▶ [Task objective] Write out the entries below exactly as they stand. Skip every image.

=== Recorded data ===

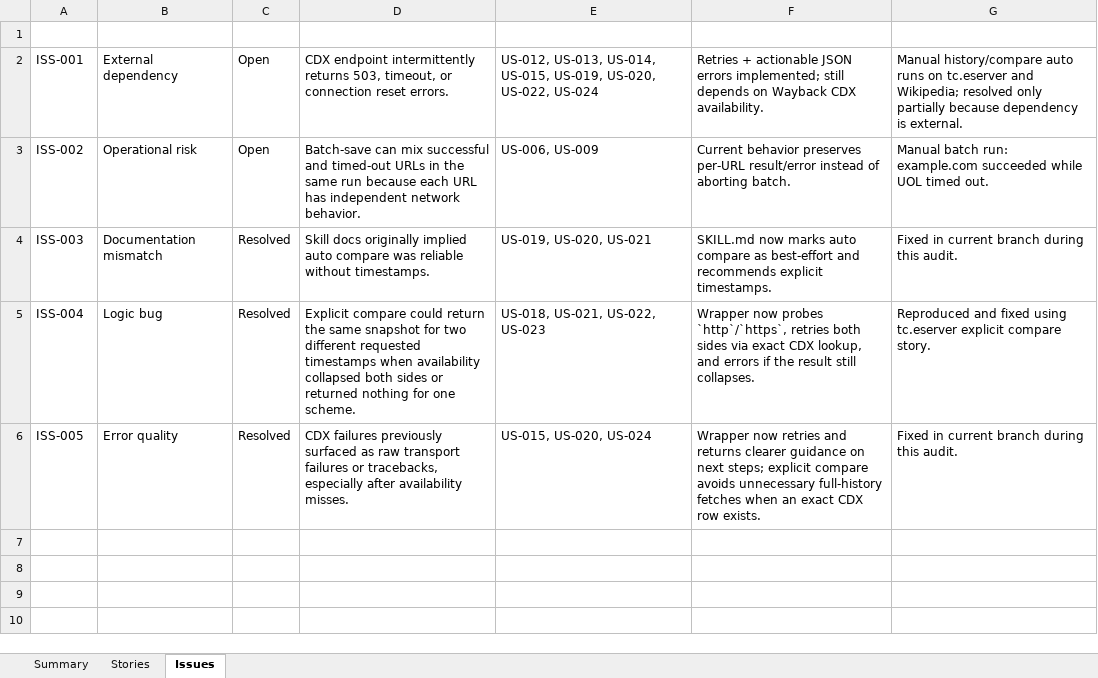
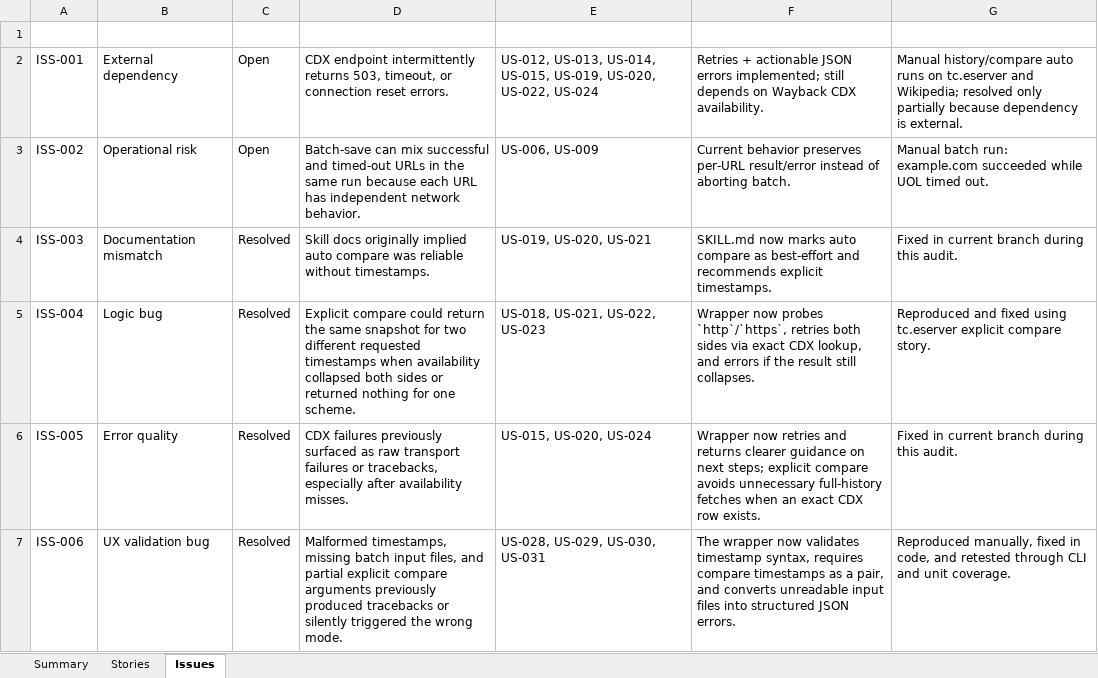
Before and after one commit to brenorb/freedom-skills, an Excel workbook: research/wayback-archive-feature-audit.xlsx, sheet Issues, drawn as a sheet; values as stored, in another font and other column widths than the file's, no borders; the diff names each change by its address in the sheet, - before the commit and + after, or states it on an @@ line.

Commit message:
fix: validate wayback archive cli inputs

```diff
--- a/research/wayback-archive-feature-audit.xlsx (sheet Issues)
+++ b/research/wayback-archive-feature-audit.xlsx (sheet Issues)
+row 7: ISS-006 | UX validation bug | Resolved | Malformed timestamps, missing batch input files, and partial explicit compare arguments previously produced tracebacks or silently triggered the wrong mode. | US-028, US-029, US-030, US-031 | The wrapper now validates timestamp syntax, requires compare timestamps as a pair, and converts unreadable input files into structured JSON errors. | Reproduced manually, fixed in code, and retested through CLI and unit coverage.
```
Also changed, not shown: sheet Stories, sheet Summary, formulas that keep their value, 7 other files.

===

▶ [Solution to this task]
Before and after one commit to brenorb/freedom-skills, an Excel workbook: research/wayback-archive-feature-audit.xlsx, sheet Issues, drawn as a sheet; values as stored, in another font and other column widths than the file's, no borders; the diff names each change by its address in the sheet, - before the commit and + after, or states it on an @@ line.

Commit message:
fix: validate wayback archive cli inputs

```diff
--- a/research/wayback-archive-feature-audit.xlsx (sheet Issues)
+++ b/research/wayback-archive-feature-audit.xlsx (sheet Issues)
+row 7: ISS-006 | UX validation bug | Resolved | Malformed timestamps, missing batch input files, and partial explicit compare arguments previously produced tracebacks or silently triggered the wrong mode. | US-028, US-029, US-030, US-031 | The wrapper now validates timestamp syntax, requires compare timestamps as a pair, and converts unreadable input files into structured JSON errors. | Reproduced manually, fixed in code, and retested through CLI and unit coverage.
```
Also changed, not shown: sheet Stories, sheet Summary, formulas that keep their value, 7 other files.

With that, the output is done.